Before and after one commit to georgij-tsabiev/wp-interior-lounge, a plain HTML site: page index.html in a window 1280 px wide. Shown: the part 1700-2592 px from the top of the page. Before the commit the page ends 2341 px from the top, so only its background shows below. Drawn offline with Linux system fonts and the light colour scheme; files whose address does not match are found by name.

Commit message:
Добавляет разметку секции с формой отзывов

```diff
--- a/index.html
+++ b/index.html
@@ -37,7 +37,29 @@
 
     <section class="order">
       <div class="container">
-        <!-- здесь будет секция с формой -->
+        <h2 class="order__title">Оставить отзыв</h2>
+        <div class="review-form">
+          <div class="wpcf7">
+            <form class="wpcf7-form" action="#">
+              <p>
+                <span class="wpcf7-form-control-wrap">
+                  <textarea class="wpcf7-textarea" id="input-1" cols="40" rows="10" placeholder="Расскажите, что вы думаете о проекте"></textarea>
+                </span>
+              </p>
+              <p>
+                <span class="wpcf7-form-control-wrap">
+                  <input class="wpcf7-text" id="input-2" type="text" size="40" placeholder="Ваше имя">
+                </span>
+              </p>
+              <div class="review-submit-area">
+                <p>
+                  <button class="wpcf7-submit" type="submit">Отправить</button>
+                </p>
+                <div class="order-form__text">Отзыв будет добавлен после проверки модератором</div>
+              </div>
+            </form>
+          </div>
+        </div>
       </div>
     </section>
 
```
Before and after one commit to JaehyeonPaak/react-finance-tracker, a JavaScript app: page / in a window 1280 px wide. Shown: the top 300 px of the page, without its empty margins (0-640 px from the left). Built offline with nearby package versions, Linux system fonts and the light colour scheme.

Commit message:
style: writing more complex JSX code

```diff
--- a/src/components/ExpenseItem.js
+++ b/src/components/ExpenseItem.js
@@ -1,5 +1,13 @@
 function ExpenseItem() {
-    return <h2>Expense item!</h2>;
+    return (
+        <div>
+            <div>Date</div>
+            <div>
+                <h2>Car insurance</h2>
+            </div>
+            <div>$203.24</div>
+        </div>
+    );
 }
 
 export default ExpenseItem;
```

**Exercise directions**
Please output the records shown above, with every character intact.

**Written solution**
Before and after one commit to georgij-tsabiev/wp-interior-lounge, a plain HTML site: page index.html in a window 1280 px wide. Shown: the part 1700-2592 px from the top of the page. Before the commit the page ends 2341 px from the top, so only its background shows below. Drawn offline with Linux system fonts and the light colour scheme; files whose address does not match are found by name.

Commit message:
Добавляет разметку секции с формой отзывов

```diff
--- a/index.html
+++ b/index.html
@@ -37,7 +37,29 @@
 
     <section class="order">
       <div class="container">
-        <!-- здесь будет секция с формой -->
+        <h2 class="order__title">Оставить отзыв</h2>
+        <div class="review-form">
+          <div class="wpcf7">
+            <form class="wpcf7-form" action="#">
+              <p>
+                <span class="wpcf7-form-control-wrap">
+                  <textarea class="wpcf7-textarea" id="input-1" cols="40" rows="10" placeholder="Расскажите, что вы думаете о проекте"></textarea>
+                </span>
+              </p>
+              <p>
+                <span class="wpcf7-form-control-wrap">
+                  <input class="wpcf7-text" id="input-2" type="text" size="40" placeholder="Ваше имя">
+                </span>
+              </p>
+              <div class="review-submit-area">
+                <p>
+                  <button class="wpcf7-submit" type="submit">Отправить</button>
+                </p>
+                <div class="order-form__text">Отзыв будет добавлен после проверки модератором</div>
+              </div>
+            </form>
+          </div>
+        </div>
       </div>
     </section>
 
```
Before and after one commit to JaehyeonPaak/react-finance-tracker, a JavaScript app: page / in a window 1280 px wide. Shown: the top 300 px of the page, without its empty margins (0-640 px from the left). Built offline with nearby package versions, Linux system fonts and the light colour scheme.

Commit message:
style: writing more complex JSX code

```diff
--- a/src/components/ExpenseItem.js
+++ b/src/components/ExpenseItem.js
@@ -1,5 +1,13 @@
 function ExpenseItem() {
-    return <h2>Expense item!</h2>;
+    return (
+        <div>
+            <div>Date</div>
+            <div>
+                <h2>Car insurance</h2>
+            </div>
+            <div>$203.24</div>
+        </div>
+    );
 }
 
 export default ExpenseItem;
```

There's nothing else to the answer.